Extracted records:
--------
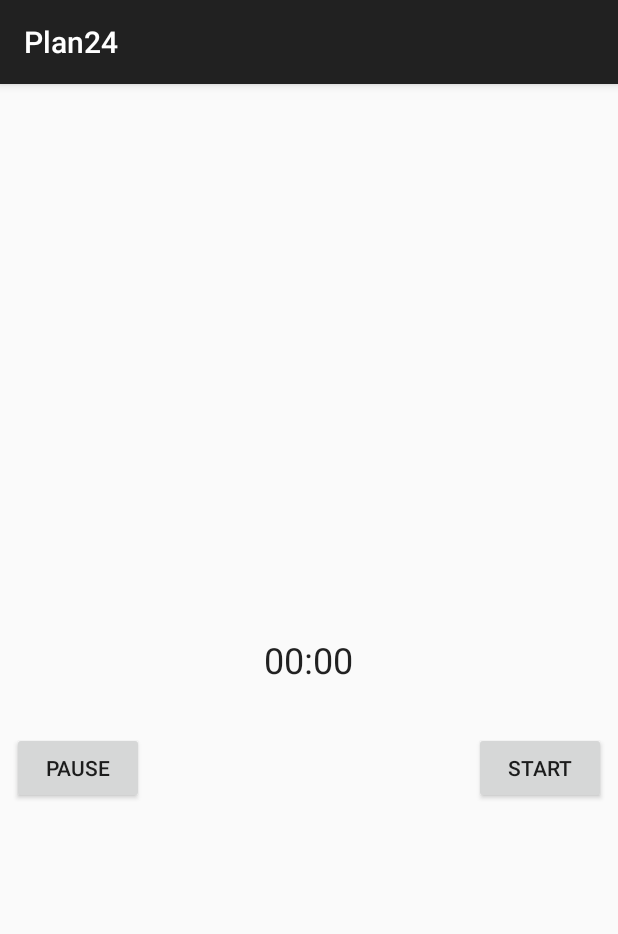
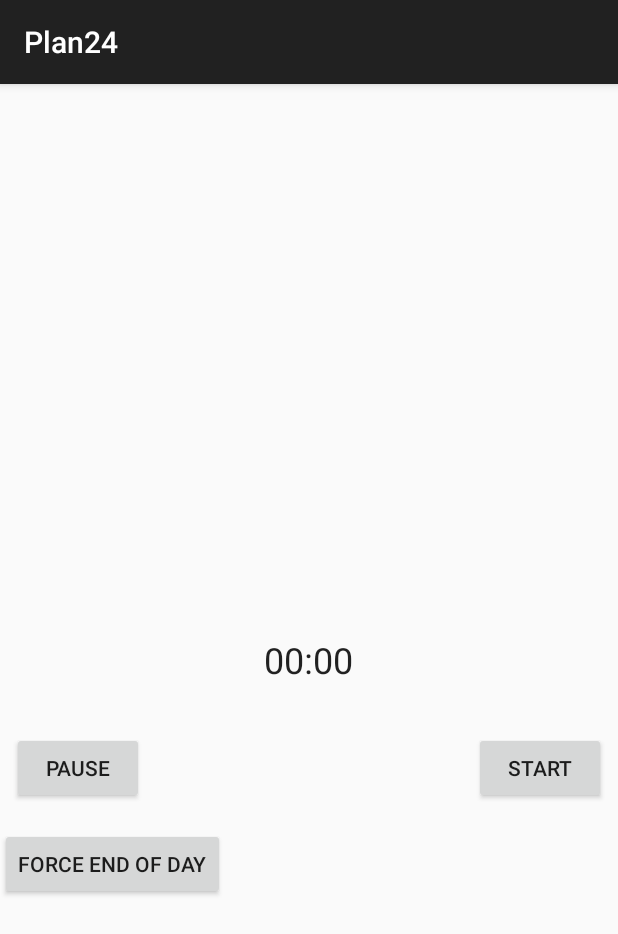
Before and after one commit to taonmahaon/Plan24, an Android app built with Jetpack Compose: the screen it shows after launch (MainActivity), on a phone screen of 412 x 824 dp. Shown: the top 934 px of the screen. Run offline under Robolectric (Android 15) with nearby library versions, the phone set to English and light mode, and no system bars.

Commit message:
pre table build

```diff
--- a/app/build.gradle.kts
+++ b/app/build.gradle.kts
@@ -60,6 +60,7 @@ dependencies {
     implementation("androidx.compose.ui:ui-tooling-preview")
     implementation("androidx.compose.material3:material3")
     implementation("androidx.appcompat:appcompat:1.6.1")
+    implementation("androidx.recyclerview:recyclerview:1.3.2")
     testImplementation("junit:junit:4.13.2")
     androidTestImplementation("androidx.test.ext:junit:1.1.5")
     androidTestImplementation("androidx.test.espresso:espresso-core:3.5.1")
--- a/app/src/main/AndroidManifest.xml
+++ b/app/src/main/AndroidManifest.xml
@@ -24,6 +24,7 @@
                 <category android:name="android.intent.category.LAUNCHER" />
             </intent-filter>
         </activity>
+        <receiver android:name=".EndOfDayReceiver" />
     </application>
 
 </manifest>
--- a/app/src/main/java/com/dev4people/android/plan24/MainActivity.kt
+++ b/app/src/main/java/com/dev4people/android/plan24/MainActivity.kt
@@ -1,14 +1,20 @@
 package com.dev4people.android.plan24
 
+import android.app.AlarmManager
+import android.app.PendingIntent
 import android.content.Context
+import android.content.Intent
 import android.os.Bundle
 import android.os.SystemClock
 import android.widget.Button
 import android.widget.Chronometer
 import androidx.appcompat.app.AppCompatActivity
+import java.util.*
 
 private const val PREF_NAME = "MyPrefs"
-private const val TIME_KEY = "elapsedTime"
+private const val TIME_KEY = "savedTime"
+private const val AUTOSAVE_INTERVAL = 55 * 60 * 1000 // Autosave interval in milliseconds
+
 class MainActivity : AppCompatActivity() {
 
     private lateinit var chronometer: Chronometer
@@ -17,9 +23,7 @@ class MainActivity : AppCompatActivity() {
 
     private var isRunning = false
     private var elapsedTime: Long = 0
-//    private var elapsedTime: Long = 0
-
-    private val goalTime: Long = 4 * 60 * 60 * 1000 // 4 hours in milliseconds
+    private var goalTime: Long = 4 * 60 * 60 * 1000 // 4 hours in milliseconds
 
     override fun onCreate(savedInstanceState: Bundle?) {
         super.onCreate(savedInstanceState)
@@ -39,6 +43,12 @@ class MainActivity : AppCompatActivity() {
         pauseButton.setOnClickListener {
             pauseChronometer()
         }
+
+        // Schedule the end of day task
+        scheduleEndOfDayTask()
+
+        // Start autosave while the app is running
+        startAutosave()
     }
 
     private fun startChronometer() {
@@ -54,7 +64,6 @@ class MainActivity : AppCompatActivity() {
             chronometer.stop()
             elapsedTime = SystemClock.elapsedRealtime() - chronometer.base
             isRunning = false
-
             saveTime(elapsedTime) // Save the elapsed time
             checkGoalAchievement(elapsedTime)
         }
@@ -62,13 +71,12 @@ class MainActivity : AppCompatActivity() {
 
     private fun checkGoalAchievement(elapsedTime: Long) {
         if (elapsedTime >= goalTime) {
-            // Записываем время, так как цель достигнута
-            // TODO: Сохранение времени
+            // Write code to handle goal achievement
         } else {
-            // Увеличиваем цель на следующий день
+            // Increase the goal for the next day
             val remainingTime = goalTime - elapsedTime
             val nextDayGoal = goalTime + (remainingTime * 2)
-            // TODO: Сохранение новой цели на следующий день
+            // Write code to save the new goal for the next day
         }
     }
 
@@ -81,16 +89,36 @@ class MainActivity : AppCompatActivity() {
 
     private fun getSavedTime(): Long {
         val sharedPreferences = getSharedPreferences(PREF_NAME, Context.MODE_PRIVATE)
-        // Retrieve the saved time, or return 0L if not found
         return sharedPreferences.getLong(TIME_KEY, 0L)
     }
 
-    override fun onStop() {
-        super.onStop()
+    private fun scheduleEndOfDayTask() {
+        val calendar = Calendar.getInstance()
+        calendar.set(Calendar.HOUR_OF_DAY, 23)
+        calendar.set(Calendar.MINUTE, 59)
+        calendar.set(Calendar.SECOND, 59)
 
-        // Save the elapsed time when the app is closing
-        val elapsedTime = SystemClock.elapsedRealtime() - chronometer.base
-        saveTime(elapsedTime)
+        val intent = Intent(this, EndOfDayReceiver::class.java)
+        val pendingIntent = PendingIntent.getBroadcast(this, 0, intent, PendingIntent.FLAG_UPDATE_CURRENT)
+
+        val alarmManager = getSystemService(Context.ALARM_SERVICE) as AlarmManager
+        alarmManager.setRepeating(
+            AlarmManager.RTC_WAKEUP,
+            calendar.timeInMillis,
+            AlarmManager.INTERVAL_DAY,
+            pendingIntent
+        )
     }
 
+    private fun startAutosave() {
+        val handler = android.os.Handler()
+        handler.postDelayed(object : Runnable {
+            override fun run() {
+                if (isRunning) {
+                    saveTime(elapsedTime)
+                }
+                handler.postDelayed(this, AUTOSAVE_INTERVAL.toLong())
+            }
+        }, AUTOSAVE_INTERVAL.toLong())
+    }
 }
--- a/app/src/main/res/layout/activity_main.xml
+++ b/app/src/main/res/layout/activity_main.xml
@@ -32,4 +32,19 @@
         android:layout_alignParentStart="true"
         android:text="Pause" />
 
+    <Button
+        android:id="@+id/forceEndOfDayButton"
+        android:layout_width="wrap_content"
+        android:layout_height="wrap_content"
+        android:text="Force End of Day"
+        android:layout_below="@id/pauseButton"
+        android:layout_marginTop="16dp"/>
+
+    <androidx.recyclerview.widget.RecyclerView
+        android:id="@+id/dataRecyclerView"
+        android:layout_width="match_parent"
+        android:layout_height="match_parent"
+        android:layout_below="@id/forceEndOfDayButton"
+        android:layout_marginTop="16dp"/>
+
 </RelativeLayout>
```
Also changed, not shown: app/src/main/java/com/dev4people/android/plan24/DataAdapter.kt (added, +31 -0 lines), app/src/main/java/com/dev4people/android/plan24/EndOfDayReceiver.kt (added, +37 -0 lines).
--------
*Problem to solve*.
Look over the records above and copy each line that includes the string "calendar".

*Answer section*.
+        val calendar = Calendar.getInstance()
+        calendar.set(Calendar.HOUR_OF_DAY, 23)
+        calendar.set(Calendar.MINUTE, 59)
+        calendar.set(Calendar.SECOND, 59)
+            calendar.timeInMillis,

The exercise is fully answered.